Hand signaling, also known as arb or arbing (short for arbitrage), is a system of hand signals used on financial trading floors to communicate buy and sell information in an open outcry trading environment. The system is used at financial exchanges such as the Chicago Mercantile Exchange (CME) and the American Stock Exchange (AMEX). The AMEX is the only U.S. stock market to permit the transmission of buy and sell orders through hand signals.
Traders usually flash the signals quickly across a room to make a sale or a purchase. Signals that occur with palms facing out and hands away from the body are an indication the gesturer wishes to sell. When traders face their palms in and hold their hands up, they are gesturing to buy.
Numbers one through five are gestured on one hand with the fingers pointing directly upwards. To indicate six through ten, the hand is held sideways, parallel to the ground. Counting starts from six when the hand is held in this way. Numbers gestured from the forehead are blocks of ten; blocks of hundreds and thousands can be indicated by repeatedly touching the forehead with a closed fist.

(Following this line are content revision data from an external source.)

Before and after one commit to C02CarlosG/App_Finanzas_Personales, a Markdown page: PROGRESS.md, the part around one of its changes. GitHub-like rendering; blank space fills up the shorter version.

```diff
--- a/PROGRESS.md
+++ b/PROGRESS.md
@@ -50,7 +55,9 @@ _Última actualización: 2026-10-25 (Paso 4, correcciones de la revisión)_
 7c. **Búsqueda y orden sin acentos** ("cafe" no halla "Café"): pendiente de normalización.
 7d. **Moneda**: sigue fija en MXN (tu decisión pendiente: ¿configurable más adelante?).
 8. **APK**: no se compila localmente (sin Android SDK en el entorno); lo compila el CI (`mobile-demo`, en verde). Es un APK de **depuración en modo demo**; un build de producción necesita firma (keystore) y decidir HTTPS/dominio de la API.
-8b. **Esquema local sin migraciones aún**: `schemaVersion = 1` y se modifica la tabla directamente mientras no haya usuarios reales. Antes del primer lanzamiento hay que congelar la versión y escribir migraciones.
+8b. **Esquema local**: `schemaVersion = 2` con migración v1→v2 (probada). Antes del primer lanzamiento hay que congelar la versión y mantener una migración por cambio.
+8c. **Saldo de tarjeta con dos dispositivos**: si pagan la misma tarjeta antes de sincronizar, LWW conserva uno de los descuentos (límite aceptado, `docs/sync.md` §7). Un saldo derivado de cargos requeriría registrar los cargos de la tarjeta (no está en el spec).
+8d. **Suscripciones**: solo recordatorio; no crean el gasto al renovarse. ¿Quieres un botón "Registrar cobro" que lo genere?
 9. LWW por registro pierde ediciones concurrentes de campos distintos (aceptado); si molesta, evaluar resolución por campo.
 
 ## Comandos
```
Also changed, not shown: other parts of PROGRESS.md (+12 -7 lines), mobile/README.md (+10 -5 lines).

The signals can otherwise be used to indicate months, specific trade option combinations or additional market information.
Rules vary significantly among exchanges; however, the purpose of the gestures remains the same.
- Lewis J. Borsellino, Patricia Commins, The Day Trader, John Wiley and Sons: 1999, page 159, ISBN 0-471-33265-8, ISBN 978-0-471-33265-7.
- Larry Harris, Trading and Exchanges, Oxford University Press US: 2003, page 104, ISBN 0-19-514470-8, ISBN 978-0-19-514470-3
- "The Art of Hand Signals" (PDF). trading floor hand signals ( 455 KiB)